§ Problem to work on
Those lines of the data that hold the word "cells" are to be copied out.

§ Supplied records
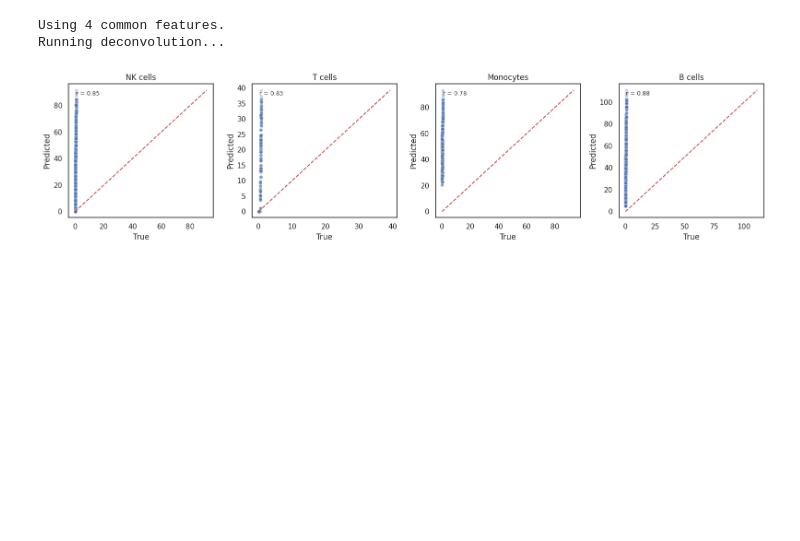
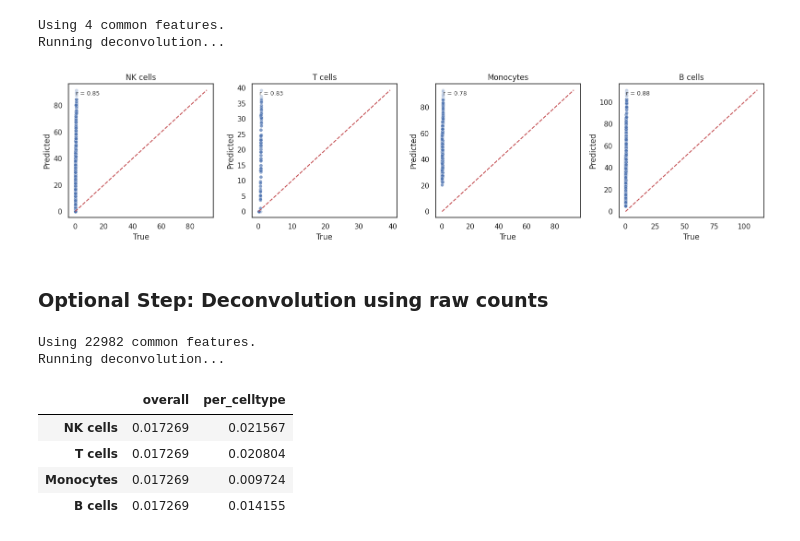
Before and after one commit to Eastmanmd/DECONVersation, a Jupyter notebook: tutorials/deconvolution_using_PCA_on_pseudobulk.ipynb, the cells around one changed output. Drawn from its saved outputs; the diff is of its cells as text; code cells hidden in the pictures; blank space fills up the shorter version.

```diff
--- a/tutorials/deconvolution_using_PCA_on_pseudobulk.ipynb
+++ b/tutorials/deconvolution_using_PCA_on_pseudobulk.ipynb
@@ -182,3 +176,28 @@ plot_true_vs_predicted(
 Using 4 common features.
 Running deconvolution...
 [figure]
+# %% [markdown]
+### Optional Step: Deconvolution using raw counts
+# %%
+# Run NNLS
+cell_prop_pred = run_deconv(bulk_df = pseudo_bulk.T, #columns should be embedding dimensions
+                            signature_df = sig_mat.T, #columns should be embedding dimensions
+                            normalize = True)
+# %% [output]
+Using 22982 common features.
+Running deconvolution...
+# %%
+#Compute RMSE per cell type
+rmse_per_cell_type = compute_rmse(true_df = cell_prop, # sample (rows) x cell type (columns)
+                                 pred_df = cell_prop_pred, # sample (rows) x cell type (columns)
+                                 return_per_celltype = True)
+
+rmse_per_cell_type = pd.DataFrame(rmse_per_cell_type)
+
+rmse_per_cell_type
+# %% [output]
+|  | overall | per_celltype |
+| NK cells | 0.017269 | 0.021567 |
+| T cells | 0.017269 | 0.020804 |
+| Monocytes | 0.017269 | 0.009724 |
+| B cells | 0.017269 | 0.014155 |
```
Also changed, not shown: parts of 5 cells of this notebook, 1 other file.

§ Result
Before and after one commit to Eastmanmd/DECONVersation, a Jupyter notebook: tutorials/deconvolution_using_PCA_on_pseudobulk.ipynb, the cells around one changed output. Drawn from its saved outputs; the diff is of its cells as text; code cells hidden in the pictures; blank space fills up the shorter version.
+| NK cells | 0.017269 | 0.021567 |
+| T cells | 0.017269 | 0.020804 |
+| B cells | 0.017269 | 0.014155 |
Also changed, not shown: parts of 5 cells of this notebook, 1 other file.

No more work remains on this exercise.